◆ **The problem**
In the data that follows, count the lines where "import" appears, and write only the number.

Data excerpts
● ● ● ●

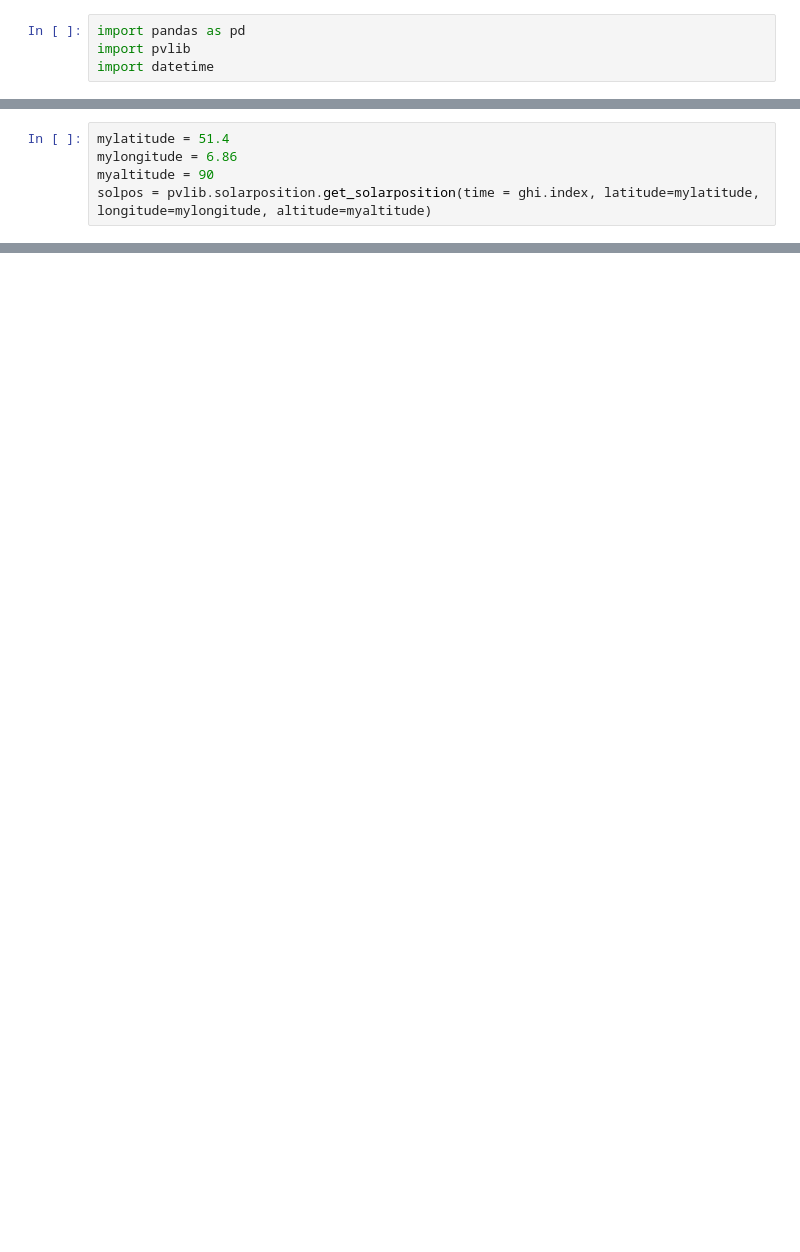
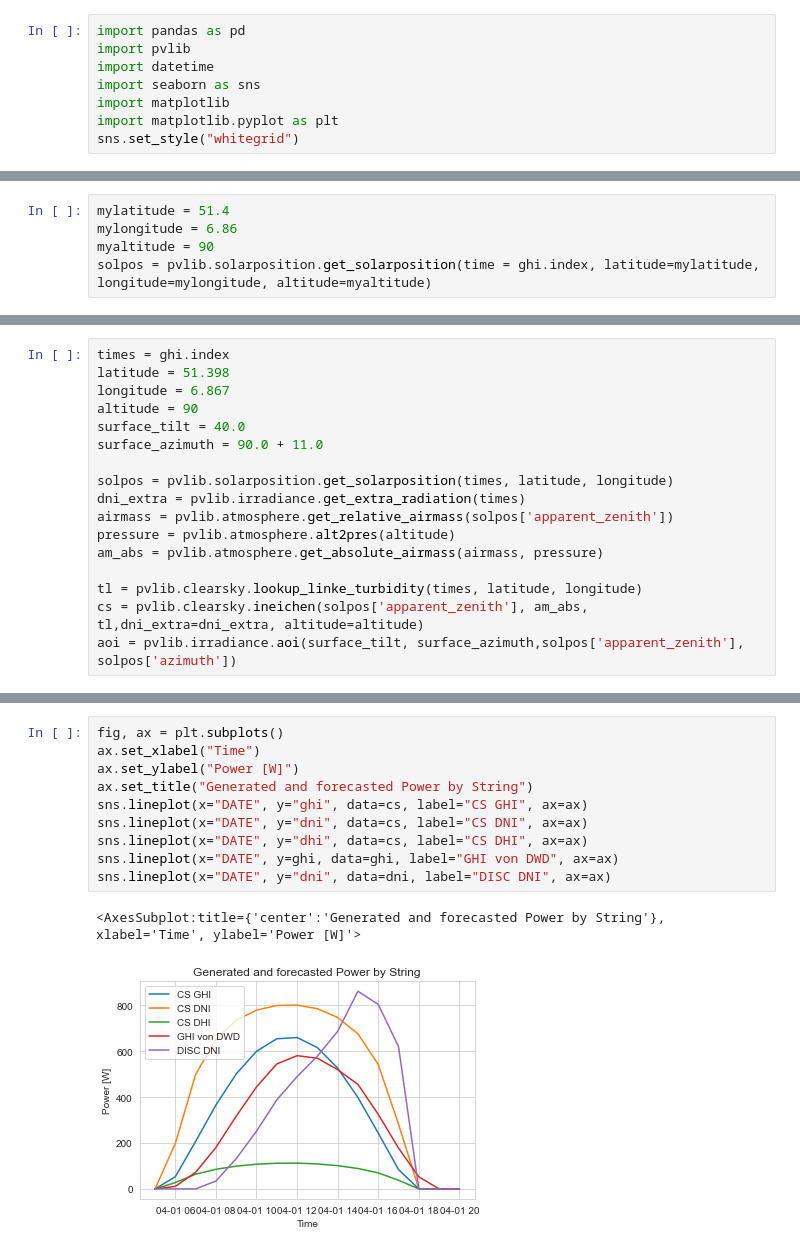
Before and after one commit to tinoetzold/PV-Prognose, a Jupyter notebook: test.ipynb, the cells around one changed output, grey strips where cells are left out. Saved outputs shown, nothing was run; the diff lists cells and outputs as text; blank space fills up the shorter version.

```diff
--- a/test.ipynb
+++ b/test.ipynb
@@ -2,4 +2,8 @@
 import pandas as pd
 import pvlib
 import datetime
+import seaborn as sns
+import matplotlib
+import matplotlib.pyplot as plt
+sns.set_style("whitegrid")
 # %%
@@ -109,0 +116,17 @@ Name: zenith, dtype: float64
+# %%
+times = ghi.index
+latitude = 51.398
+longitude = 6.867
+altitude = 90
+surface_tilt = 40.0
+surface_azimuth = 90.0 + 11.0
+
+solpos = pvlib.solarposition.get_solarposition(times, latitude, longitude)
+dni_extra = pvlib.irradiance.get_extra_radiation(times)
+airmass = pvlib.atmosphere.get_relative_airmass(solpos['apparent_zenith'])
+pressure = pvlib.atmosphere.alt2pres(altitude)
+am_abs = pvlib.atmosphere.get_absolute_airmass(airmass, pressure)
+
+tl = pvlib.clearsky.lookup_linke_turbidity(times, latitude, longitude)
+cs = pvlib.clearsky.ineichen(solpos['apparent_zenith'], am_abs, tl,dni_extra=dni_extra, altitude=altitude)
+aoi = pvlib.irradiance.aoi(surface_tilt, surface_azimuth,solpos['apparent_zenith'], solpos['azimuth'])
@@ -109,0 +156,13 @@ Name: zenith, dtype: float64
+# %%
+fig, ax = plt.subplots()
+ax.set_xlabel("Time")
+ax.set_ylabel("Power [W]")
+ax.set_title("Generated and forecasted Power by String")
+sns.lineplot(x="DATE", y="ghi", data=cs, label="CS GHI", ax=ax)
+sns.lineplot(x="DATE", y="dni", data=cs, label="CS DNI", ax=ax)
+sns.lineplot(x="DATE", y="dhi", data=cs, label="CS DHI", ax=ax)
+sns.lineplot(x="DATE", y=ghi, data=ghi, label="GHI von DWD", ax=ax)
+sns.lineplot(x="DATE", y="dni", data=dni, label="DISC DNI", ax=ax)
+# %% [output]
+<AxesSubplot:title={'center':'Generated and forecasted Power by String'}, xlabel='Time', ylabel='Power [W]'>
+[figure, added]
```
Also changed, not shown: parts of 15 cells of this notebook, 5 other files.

● ● ● ●

◆ **Response to the task**
6